→ Prompt
Each line in the entries that has the word "views" has to be copied.
---- Material to process
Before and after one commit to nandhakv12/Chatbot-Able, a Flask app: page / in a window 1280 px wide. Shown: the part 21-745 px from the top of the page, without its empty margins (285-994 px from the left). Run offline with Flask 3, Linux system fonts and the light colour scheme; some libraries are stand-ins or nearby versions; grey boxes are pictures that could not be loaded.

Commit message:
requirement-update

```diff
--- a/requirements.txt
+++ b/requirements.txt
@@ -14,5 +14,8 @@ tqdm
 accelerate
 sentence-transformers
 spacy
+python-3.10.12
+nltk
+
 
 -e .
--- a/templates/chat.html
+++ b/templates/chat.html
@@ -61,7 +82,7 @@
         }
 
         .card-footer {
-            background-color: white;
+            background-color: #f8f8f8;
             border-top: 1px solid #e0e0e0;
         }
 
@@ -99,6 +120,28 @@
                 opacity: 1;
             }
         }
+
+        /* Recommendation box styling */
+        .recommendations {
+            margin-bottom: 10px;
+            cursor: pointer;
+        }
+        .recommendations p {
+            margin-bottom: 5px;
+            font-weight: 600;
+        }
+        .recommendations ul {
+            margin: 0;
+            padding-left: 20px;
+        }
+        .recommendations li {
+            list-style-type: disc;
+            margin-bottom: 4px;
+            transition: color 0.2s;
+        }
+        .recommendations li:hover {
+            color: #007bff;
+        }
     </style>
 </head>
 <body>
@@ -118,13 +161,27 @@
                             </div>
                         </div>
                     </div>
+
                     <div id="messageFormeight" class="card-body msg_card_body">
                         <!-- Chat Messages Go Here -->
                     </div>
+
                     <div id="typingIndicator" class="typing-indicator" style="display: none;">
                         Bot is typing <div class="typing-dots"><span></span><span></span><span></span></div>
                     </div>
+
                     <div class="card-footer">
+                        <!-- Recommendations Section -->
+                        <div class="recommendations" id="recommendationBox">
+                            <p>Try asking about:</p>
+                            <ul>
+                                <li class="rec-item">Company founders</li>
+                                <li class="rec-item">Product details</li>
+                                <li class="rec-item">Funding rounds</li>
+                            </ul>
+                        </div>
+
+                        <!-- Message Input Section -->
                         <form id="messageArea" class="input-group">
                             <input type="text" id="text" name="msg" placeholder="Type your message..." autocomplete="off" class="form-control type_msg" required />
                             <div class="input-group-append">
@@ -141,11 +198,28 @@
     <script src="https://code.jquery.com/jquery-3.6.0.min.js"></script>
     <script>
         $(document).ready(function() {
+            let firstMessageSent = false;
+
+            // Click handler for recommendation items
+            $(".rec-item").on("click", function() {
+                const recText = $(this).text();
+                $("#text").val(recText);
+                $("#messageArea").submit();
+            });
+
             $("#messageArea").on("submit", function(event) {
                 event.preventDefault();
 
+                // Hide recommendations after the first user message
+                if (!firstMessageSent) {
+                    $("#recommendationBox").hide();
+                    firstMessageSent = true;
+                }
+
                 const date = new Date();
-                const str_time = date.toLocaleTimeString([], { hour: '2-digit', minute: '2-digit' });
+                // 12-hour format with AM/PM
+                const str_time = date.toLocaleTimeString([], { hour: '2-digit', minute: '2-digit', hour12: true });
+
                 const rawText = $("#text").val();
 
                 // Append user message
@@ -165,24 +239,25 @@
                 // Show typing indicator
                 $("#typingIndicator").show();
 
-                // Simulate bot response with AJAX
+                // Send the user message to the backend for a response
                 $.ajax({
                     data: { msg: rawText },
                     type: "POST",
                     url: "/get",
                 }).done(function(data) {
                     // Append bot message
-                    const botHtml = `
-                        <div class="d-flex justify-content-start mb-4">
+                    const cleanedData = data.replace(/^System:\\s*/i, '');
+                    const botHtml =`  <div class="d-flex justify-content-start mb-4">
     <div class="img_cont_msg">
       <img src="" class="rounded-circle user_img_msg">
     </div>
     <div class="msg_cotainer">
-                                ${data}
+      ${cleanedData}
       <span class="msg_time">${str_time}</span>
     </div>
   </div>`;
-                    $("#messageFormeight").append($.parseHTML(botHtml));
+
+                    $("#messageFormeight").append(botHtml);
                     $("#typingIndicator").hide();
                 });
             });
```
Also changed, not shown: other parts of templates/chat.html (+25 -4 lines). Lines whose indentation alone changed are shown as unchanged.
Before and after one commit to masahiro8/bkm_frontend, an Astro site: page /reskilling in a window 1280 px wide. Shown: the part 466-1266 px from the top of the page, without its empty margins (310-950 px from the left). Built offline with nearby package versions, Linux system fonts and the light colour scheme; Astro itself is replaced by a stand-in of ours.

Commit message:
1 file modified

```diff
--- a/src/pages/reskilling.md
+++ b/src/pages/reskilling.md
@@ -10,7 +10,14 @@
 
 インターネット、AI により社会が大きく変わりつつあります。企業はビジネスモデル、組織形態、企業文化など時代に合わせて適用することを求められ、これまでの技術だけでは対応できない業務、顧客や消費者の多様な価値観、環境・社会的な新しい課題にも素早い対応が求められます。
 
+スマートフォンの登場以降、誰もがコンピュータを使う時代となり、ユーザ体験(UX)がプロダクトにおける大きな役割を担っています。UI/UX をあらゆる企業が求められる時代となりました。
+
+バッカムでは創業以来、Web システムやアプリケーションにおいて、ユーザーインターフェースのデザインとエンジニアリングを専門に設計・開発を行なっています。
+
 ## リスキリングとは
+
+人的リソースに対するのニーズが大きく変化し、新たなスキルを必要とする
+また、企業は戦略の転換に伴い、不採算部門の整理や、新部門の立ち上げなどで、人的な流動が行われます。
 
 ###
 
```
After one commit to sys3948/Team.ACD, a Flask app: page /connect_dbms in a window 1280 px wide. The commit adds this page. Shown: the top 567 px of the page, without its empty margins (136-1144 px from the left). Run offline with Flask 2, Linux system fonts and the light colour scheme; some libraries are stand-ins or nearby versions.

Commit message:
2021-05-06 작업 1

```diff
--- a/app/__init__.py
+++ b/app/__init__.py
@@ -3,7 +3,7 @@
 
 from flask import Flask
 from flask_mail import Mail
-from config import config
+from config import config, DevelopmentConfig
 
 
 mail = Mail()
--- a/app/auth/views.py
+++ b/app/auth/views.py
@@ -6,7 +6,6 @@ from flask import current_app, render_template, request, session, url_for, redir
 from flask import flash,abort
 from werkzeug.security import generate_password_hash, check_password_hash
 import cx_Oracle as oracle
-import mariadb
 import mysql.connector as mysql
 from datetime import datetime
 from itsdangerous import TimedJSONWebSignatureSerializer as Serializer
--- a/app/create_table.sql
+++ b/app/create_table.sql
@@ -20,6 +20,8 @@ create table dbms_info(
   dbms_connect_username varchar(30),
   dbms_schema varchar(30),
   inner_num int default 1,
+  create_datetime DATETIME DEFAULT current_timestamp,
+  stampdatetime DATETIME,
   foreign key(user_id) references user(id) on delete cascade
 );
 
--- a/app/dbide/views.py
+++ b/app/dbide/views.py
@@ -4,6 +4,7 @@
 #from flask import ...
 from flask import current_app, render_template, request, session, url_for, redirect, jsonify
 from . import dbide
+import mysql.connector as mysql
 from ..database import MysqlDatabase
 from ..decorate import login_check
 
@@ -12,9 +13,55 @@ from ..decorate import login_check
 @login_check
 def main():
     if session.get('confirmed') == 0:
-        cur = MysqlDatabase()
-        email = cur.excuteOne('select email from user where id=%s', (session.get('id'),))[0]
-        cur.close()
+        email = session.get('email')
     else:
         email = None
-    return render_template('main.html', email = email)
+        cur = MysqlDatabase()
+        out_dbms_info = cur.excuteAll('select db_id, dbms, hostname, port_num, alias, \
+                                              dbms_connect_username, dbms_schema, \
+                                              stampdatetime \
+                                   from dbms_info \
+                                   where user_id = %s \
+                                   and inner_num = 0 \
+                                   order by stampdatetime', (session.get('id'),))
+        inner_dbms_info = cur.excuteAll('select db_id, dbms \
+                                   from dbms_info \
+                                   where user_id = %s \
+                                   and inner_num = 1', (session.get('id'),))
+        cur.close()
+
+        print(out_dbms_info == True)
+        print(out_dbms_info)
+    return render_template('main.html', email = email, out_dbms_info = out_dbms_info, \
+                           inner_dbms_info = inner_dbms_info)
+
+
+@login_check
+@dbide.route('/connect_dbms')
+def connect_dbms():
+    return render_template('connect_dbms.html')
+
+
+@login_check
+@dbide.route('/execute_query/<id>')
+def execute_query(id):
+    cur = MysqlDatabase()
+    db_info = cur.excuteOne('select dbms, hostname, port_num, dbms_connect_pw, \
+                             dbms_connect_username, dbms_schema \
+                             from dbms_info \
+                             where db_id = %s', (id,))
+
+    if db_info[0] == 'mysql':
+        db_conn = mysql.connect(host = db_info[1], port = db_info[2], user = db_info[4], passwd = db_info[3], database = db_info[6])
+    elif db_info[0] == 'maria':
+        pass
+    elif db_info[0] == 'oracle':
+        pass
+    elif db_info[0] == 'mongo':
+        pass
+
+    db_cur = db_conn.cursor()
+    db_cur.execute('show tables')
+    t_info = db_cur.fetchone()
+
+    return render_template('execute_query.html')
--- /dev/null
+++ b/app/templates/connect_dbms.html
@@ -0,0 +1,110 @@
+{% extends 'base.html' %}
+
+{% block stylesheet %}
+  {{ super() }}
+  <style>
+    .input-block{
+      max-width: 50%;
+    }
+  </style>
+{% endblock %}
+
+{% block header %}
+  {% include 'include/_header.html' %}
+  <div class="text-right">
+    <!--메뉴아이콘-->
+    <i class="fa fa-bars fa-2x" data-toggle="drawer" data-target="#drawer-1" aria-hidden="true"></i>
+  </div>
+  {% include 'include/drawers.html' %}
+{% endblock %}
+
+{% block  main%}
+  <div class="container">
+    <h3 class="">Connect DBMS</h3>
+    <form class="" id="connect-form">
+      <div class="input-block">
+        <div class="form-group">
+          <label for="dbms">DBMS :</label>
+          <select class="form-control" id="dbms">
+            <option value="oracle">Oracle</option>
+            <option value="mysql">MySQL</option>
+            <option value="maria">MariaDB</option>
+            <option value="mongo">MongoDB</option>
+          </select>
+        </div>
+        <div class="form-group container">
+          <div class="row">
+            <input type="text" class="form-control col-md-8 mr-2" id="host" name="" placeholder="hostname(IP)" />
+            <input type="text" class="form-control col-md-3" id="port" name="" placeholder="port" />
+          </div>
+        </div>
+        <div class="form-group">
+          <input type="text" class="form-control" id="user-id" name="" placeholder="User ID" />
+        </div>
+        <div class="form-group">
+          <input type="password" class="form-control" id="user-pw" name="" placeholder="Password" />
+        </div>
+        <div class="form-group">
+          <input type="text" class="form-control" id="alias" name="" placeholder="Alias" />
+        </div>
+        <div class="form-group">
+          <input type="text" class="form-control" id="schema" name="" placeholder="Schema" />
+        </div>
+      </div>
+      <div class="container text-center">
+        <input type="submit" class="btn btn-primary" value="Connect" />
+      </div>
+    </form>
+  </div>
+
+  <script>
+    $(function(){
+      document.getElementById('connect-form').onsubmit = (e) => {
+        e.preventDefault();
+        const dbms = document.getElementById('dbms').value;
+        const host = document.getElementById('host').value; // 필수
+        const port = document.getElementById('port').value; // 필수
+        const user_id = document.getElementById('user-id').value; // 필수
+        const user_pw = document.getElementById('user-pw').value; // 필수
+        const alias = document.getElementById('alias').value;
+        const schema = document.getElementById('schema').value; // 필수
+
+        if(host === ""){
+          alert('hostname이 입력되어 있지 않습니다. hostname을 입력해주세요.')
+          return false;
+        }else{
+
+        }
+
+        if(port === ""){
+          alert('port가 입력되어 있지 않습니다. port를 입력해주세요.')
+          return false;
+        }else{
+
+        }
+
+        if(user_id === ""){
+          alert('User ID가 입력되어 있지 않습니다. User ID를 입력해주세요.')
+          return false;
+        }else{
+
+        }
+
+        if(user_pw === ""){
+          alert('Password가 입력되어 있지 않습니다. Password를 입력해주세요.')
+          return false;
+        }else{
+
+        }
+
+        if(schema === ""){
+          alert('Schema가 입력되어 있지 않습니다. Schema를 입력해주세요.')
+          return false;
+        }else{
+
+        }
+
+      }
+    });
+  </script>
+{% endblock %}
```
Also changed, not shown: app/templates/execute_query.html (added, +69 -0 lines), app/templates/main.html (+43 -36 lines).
--------
→ Response box
--- a/app/auth/views.py
+++ b/app/auth/views.py
--- a/app/dbide/views.py
+++ b/app/dbide/views.py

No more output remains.